[Dataset entries]
★ ★ ★

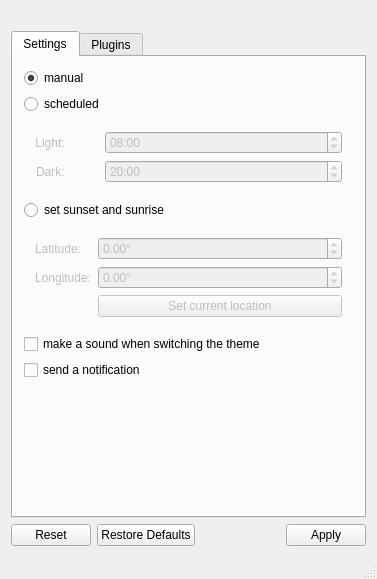
Before: the Qt Designer form designer/mainwindow.ui in l0drex/Yin-Yang, drawn with Qt 5.
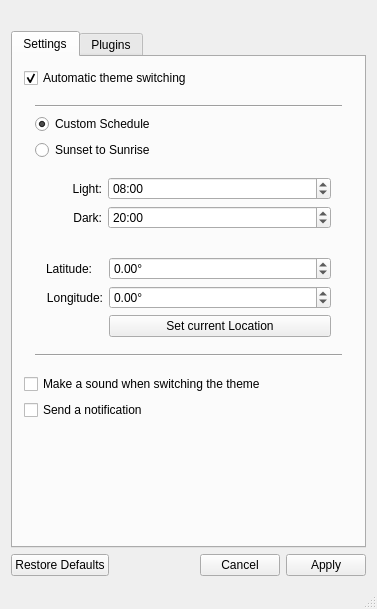
After: the same form once the commit is applied. Icons and pictures are not drawn.

Diff of the .ui file:
```diff
--- a/designer/mainwindow.ui
+++ b/designer/mainwindow.ui
@@ -10,7 +10,7 @@
     <x>0</x>
     <y>0</y>
     <width>377</width>
-    <height>579</height>
+    <height>609</height>
    </rect>
   </property>
   <property name="minimumSize">
@@ -56,30 +56,44 @@
        </attribute>
        <layout class="QVBoxLayout" name="settings_layout">
         <item>
-         <widget class="QRadioButton" name="btn_manual">
+         <widget class="QCheckBox" name="btn_enable">
           <property name="text">
-           <string>manual</string>
+           <string>Automatic theme switching</string>
           </property>
           <property name="checked">
            <bool>true</bool>
+          </property>
+         </widget>
+        </item>
+        <item>
+         <widget class="QWidget" name="schedule_settings" native="true">
+          <layout class="QVBoxLayout" name="schedule_settings_layout">
+           <item>
+            <widget class="Line" name="line_top">
+             <property name="orientation">
+              <enum>Qt::Horizontal</enum>
           </property>
          </widget>
         </item>
         <item>
          <widget class="QRadioButton" name="btn_schedule">
           <property name="text">
-           <string>scheduled</string>
+              <string>Custom Schedule</string>
           </property>
           <property name="checked">
-           <bool>false</bool>
+              <bool>true</bool>
+             </property>
+            </widget>
+           </item>
+           <item>
+            <widget class="QRadioButton" name="btn_sun">
+             <property name="text">
+              <string>Sunset to Sunrise</string>
           </property>
          </widget>
         </item>
         <item>
          <widget class="QFrame" name="time">
-          <property name="enabled">
-           <bool>false</bool>
-          </property>
           <property name="sizePolicy">
            <sizepolicy hsizetype="Preferred" vsizetype="Preferred">
             <horstretch>0</horstretch>
@@ -90,8 +104,8 @@
            <property name="labelAlignment">
             <set>Qt::AlignCenter</set>
            </property>
-           <property name="horizontalSpacing">
-            <number>40</number>
+              <property name="leftMargin">
+               <number>37</number>
            </property>
            <item row="0" column="0">
             <widget class="QLabel" name="label_light">
@@ -99,12 +113,24 @@
               <string>Light:</string>
              </property>
              <property name="alignment">
-              <set>Qt::AlignCenter</set>
+                 <set>Qt::AlignRight|Qt::AlignTrailing|Qt::AlignVCenter</set>
              </property>
             </widget>
            </item>
            <item row="0" column="1">
             <widget class="QTimeEdit" name="inp_time_light">
+                <property name="sizePolicy">
+                 <sizepolicy hsizetype="Minimum" vsizetype="Minimum">
+                  <horstretch>0</horstretch>
+                  <verstretch>0</verstretch>
+                 </sizepolicy>
+                </property>
+                <property name="minimumSize">
+                 <size>
+                  <width>88</width>
+                  <height>0</height>
+                 </size>
+                </property>
              <property name="displayFormat">
               <string>HH:mm</string>
              </property>
@@ -122,10 +148,25 @@
              <property name="text">
               <string>Dark:</string>
              </property>
+                <property name="alignment">
+                 <set>Qt::AlignRight|Qt::AlignTrailing|Qt::AlignVCenter</set>
+                </property>
             </widget>
            </item>
            <item row="1" column="1">
             <widget class="QTimeEdit" name="inp_time_dark">
+                <property name="sizePolicy">
+                 <sizepolicy hsizetype="Minimum" vsizetype="Minimum">
+                  <horstretch>0</horstretch>
+                  <verstretch>0</verstretch>
+                 </sizepolicy>
+                </property>
+                <property name="minimumSize">
+                 <size>
+                  <width>88</width>
+                  <height>0</height>
+                 </size>
+                </property>
              <property name="displayFormat">
               <string>HH:mm</string>
              </property>
@@ -141,24 +182,17 @@
           </layout>
          </widget>
         </item>
-        <item>
-         <widget class="QRadioButton" name="btn_sun">
-          <property name="text">
-           <string>set sunset and sunrise</string>
-          </property>
-         </widget>
-        </item>
         <item>
          <widget class="QFrame" name="location">
-          <property name="enabled">
-           <bool>false</bool>
-          </property>
           <layout class="QFormLayout" name="location_layout">
            <item row="0" column="0">
             <widget class="QLabel" name="label_latitude">
              <property name="text">
               <string>Latitude:</string>
              </property>
+                <property name="alignment">
+                 <set>Qt::AlignRight|Qt::AlignTrailing|Qt::AlignVCenter</set>
+                </property>
             </widget>
            </item>
            <item row="1" column="0">
@@ -166,10 +200,25 @@
              <property name="text">
               <string>Longitude:</string>
              </property>
+                <property name="alignment">
+                 <set>Qt::AlignRight|Qt::AlignTrailing|Qt::AlignVCenter</set>
+                </property>
             </widget>
            </item>
            <item row="0" column="1">
             <widget class="QDoubleSpinBox" name="inp_latitude">
+                <property name="sizePolicy">
+                 <sizepolicy hsizetype="Minimum" vsizetype="Minimum">
+                  <horstretch>0</horstretch>
+                  <verstretch>0</verstretch>
+                 </sizepolicy>
+                </property>
+                <property name="minimumSize">
+                 <size>
+                  <width>88</width>
+                  <height>0</height>
+                 </size>
+                </property>
              <property name="suffix">
               <string>°</string>
              </property>
@@ -183,6 +232,18 @@
            </item>
            <item row="1" column="1">
             <widget class="QDoubleSpinBox" name="inp_longitude">
+                <property name="sizePolicy">
+                 <sizepolicy hsizetype="Minimum" vsizetype="Fixed">
+                  <horstretch>0</horstretch>
+                  <verstretch>0</verstretch>
+                 </sizepolicy>
+                </property>
+                <property name="minimumSize">
+                 <size>
+                  <width>88</width>
+                  <height>0</height>
+                 </size>
+                </property>
              <property name="suffix">
               <string>°</string>
              </property>
@@ -197,7 +258,17 @@
            <item row="2" column="1">
             <widget class="QPushButton" name="btn_location">
              <property name="text">
-              <string>Set current location</string>
+                 <string>Set current Location</string>
+                </property>
+               </widget>
+              </item>
+             </layout>
+            </widget>
+           </item>
+           <item>
+            <widget class="Line" name="line_bottom">
+             <property name="orientation">
+              <enum>Qt::Horizontal</enum>
              </property>
             </widget>
            </item>
@@ -207,14 +278,14 @@
         <item>
          <widget class="QCheckBox" name="toggle_sound">
           <property name="text">
-           <string>make a sound when switching the theme</string>
+           <string>Make a sound when switching the theme</string>
           </property>
          </widget>
         </item>
         <item>
          <widget class="QCheckBox" name="toggle_notification">
           <property name="text">
-           <string>send a notification</string>
+           <string>Send a notification</string>
           </property>
          </widget>
         </item>
@@ -266,7 +337,7 @@
     <item>
      <widget class="QDialogButtonBox" name="btn_box">
       <property name="standardButtons">
-       <set>QDialogButtonBox::Apply|QDialogButtonBox::Reset|QDialogButtonBox::RestoreDefaults</set>
+       <set>QDialogButtonBox::Apply|QDialogButtonBox::Cancel|QDialogButtonBox::RestoreDefaults</set>
       </property>
      </widget>
     </item>
```
Left out of the diff: 57 changed lines with no effect on the pictures. Lines whose indentation alone changed are shown as unchanged.
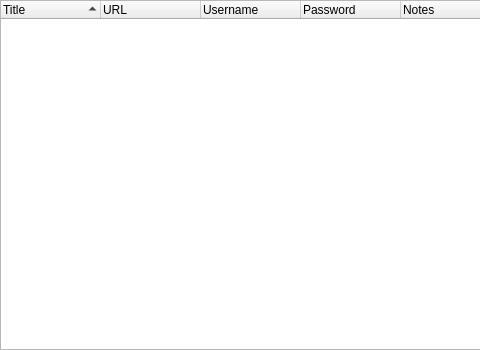
Above: silverlock/entrytablewidget.ui from petroules/silverlock before the change; both pictures show x 0 to 480 and y 0 to 350 of the 705 by 350 pixel window. Below: the same form after it.
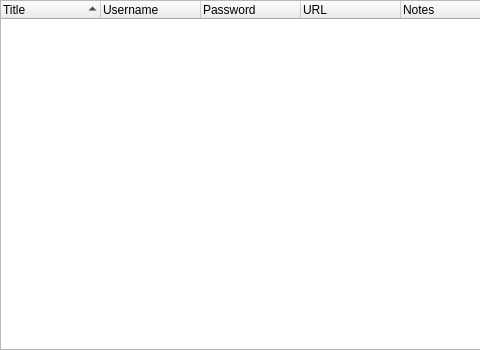
That is the form after the change.

The edit to the form file:
```diff
--- a/silverlock/entrytablewidget.ui
+++ b/silverlock/entrytablewidget.ui
@@ -55,11 +55,6 @@
            <string>Title</string>
           </property>
          </column>
-         <column>
-          <property name="text">
-           <string notr="true">URL</string>
-          </property>
-         </column>
          <column>
           <property name="text">
            <string>Username</string>
@@ -70,6 +65,11 @@
            <string>Password</string>
           </property>
          </column>
+         <column>
+          <property name="text">
+           <string notr="true">URL</string>
+          </property>
+         </column>
          <column>
           <property name="text">
            <string>Notes</string>
```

★ ★ ★

** YOUR OBJECTIVE **
Copy out the data exactly and keep the pictures out.

** SOLUTION TO THIS TASK **
Before: the Qt Designer form designer/mainwindow.ui in l0drex/Yin-Yang, drawn with Qt 5.
After: the same form once the commit is applied. Icons and pictures are not drawn.

Diff of the .ui file:
```diff
--- a/designer/mainwindow.ui
+++ b/designer/mainwindow.ui
@@ -10,7 +10,7 @@
     <x>0</x>
     <y>0</y>
     <width>377</width>
-    <height>579</height>
+    <height>609</height>
    </rect>
   </property>
   <property name="minimumSize">
@@ -56,30 +56,44 @@
        </attribute>
        <layout class="QVBoxLayout" name="settings_layout">
         <item>
-         <widget class="QRadioButton" name="btn_manual">
+         <widget class="QCheckBox" name="btn_enable">
           <property name="text">
-           <string>manual</string>
+           <string>Automatic theme switching</string>
           </property>
           <property name="checked">
            <bool>true</bool>
+          </property>
+         </widget>
+        </item>
+        <item>
+         <widget class="QWidget" name="schedule_settings" native="true">
+          <layout class="QVBoxLayout" name="schedule_settings_layout">
+           <item>
+            <widget class="Line" name="line_top">
+             <property name="orientation">
+              <enum>Qt::Horizontal</enum>
           </property>
          </widget>
         </item>
         <item>
          <widget class="QRadioButton" name="btn_schedule">
           <property name="text">
-           <string>scheduled</string>
+              <string>Custom Schedule</string>
           </property>
           <property name="checked">
-           <bool>false</bool>
+              <bool>true</bool>
+             </property>
+            </widget>
+           </item>
+           <item>
+            <widget class="QRadioButton" name="btn_sun">
+             <property name="text">
+              <string>Sunset to Sunrise</string>
           </property>
          </widget>
         </item>
         <item>
          <widget class="QFrame" name="time">
-          <property name="enabled">
-           <bool>false</bool>
-          </property>
           <property name="sizePolicy">
            <sizepolicy hsizetype="Preferred" vsizetype="Preferred">
             <horstretch>0</horstretch>
@@ -90,8 +104,8 @@
            <property name="labelAlignment">
             <set>Qt::AlignCenter</set>
            </property>
-           <property name="horizontalSpacing">
-            <number>40</number>
+              <property name="leftMargin">
+               <number>37</number>
            </property>
            <item row="0" column="0">
             <widget class="QLabel" name="label_light">
@@ -99,12 +113,24 @@
               <string>Light:</string>
              </property>
              <property name="alignment">
-              <set>Qt::AlignCenter</set>
+                 <set>Qt::AlignRight|Qt::AlignTrailing|Qt::AlignVCenter</set>
              </property>
             </widget>
            </item>
            <item row="0" column="1">
             <widget class="QTimeEdit" name="inp_time_light">
+                <property name="sizePolicy">
+                 <sizepolicy hsizetype="Minimum" vsizetype="Minimum">
+                  <horstretch>0</horstretch>
+                  <verstretch>0</verstretch>
+                 </sizepolicy>
+                </property>
+                <property name="minimumSize">
+                 <size>
+                  <width>88</width>
+                  <height>0</height>
+                 </size>
+                </property>
              <property name="displayFormat">
               <string>HH:mm</string>
              </property>
@@ -122,10 +148,25 @@
              <property name="text">
               <string>Dark:</string>
              </property>
+                <property name="alignment">
+                 <set>Qt::AlignRight|Qt::AlignTrailing|Qt::AlignVCenter</set>
+                </property>
             </widget>
            </item>
            <item row="1" column="1">
             <widget class="QTimeEdit" name="inp_time_dark">
+                <property name="sizePolicy">
+                 <sizepolicy hsizetype="Minimum" vsizetype="Minimum">
+                  <horstretch>0</horstretch>
+                  <verstretch>0</verstretch>
+                 </sizepolicy>
+                </property>
+                <property name="minimumSize">
+                 <size>
+                  <width>88</width>
+                  <height>0</height>
+                 </size>
+                </property>
              <property name="displayFormat">
               <string>HH:mm</string>
              </property>
@@ -141,24 +182,17 @@
           </layout>
          </widget>
         </item>
-        <item>
-         <widget class="QRadioButton" name="btn_sun">
-          <property name="text">
-           <string>set sunset and sunrise</string>
-          </property>
-         </widget>
-        </item>
         <item>
          <widget class="QFrame" name="location">
-          <property name="enabled">
-           <bool>false</bool>
-          </property>
           <layout class="QFormLayout" name="location_layout">
            <item row="0" column="0">
             <widget class="QLabel" name="label_latitude">
              <property name="text">
               <string>Latitude:</string>
              </property>
+                <property name="alignment">
+                 <set>Qt::AlignRight|Qt::AlignTrailing|Qt::AlignVCenter</set>
+                </property>
             </widget>
            </item>
            <item row="1" column="0">
@@ -166,10 +200,25 @@
              <property name="text">
               <string>Longitude:</string>
              </property>
+                <property name="alignment">
+                 <set>Qt::AlignRight|Qt::AlignTrailing|Qt::AlignVCenter</set>
+                </property>
             </widget>
            </item>
            <item row="0" column="1">
             <widget class="QDoubleSpinBox" name="inp_latitude">
+                <property name="sizePolicy">
+                 <sizepolicy hsizetype="Minimum" vsizetype="Minimum">
+                  <horstretch>0</horstretch>
+                  <verstretch>0</verstretch>
+                 </sizepolicy>
+                </property>
+                <property name="minimumSize">
+                 <size>
+                  <width>88</width>
+                  <height>0</height>
+                 </size>
+                </property>
              <property name="suffix">
               <string>°</string>
              </property>
@@ -183,6 +232,18 @@
            </item>
            <item row="1" column="1">
             <widget class="QDoubleSpinBox" name="inp_longitude">
+                <property name="sizePolicy">
+                 <sizepolicy hsizetype="Minimum" vsizetype="Fixed">
+                  <horstretch>0</horstretch>
+                  <verstretch>0</verstretch>
+                 </sizepolicy>
+                </property>
+                <property name="minimumSize">
+                 <size>
+                  <width>88</width>
+                  <height>0</height>
+                 </size>
+                </property>
              <property name="suffix">
               <string>°</string>
              </property>
@@ -197,7 +258,17 @@
            <item row="2" column="1">
             <widget class="QPushButton" name="btn_location">
              <property name="text">
-              <string>Set current location</string>
+                 <string>Set current Location</string>
+                </property>
+               </widget>
+              </item>
+             </layout>
+            </widget>
+           </item>
+           <item>
+            <widget class="Line" name="line_bottom">
+             <property name="orientation">
+              <enum>Qt::Horizontal</enum>
              </property>
             </widget>
            </item>
@@ -207,14 +278,14 @@
         <item>
          <widget class="QCheckBox" name="toggle_sound">
           <property name="text">
-           <string>make a sound when switching the theme</string>
+           <string>Make a sound when switching the theme</string>
           </property>
          </widget>
         </item>
         <item>
          <widget class="QCheckBox" name="toggle_notification">
           <property name="text">
-           <string>send a notification</string>
+           <string>Send a notification</string>
           </property>
          </widget>
         </item>
@@ -266,7 +337,7 @@
     <item>
      <widget class="QDialogButtonBox" name="btn_box">
       <property name="standardButtons">
-       <set>QDialogButtonBox::Apply|QDialogButtonBox::Reset|QDialogButtonBox::RestoreDefaults</set>
+       <set>QDialogButtonBox::Apply|QDialogButtonBox::Cancel|QDialogButtonBox::RestoreDefaults</set>
       </property>
      </widget>
     </item>
```
Left out of the diff: 57 changed lines with no effect on the pictures. Lines whose indentation alone changed are shown as unchanged.
Above: silverlock/entrytablewidget.ui from petroules/silverlock before the change; both pictures show x 0 to 480 and y 0 to 350 of the 705 by 350 pixel window. Below: the same form after it.
That is the form after the change.

The edit to the form file:
```diff
--- a/silverlock/entrytablewidget.ui
+++ b/silverlock/entrytablewidget.ui
@@ -55,11 +55,6 @@
            <string>Title</string>
           </property>
          </column>
-         <column>
-          <property name="text">
-           <string notr="true">URL</string>
-          </property>
-         </column>
          <column>
           <property name="text">
            <string>Username</string>
@@ -70,6 +65,11 @@
            <string>Password</string>
           </property>
          </column>
+         <column>
+          <property name="text">
+           <string notr="true">URL</string>
+          </property>
+         </column>
          <column>
           <property name="text">
            <string>Notes</string>
```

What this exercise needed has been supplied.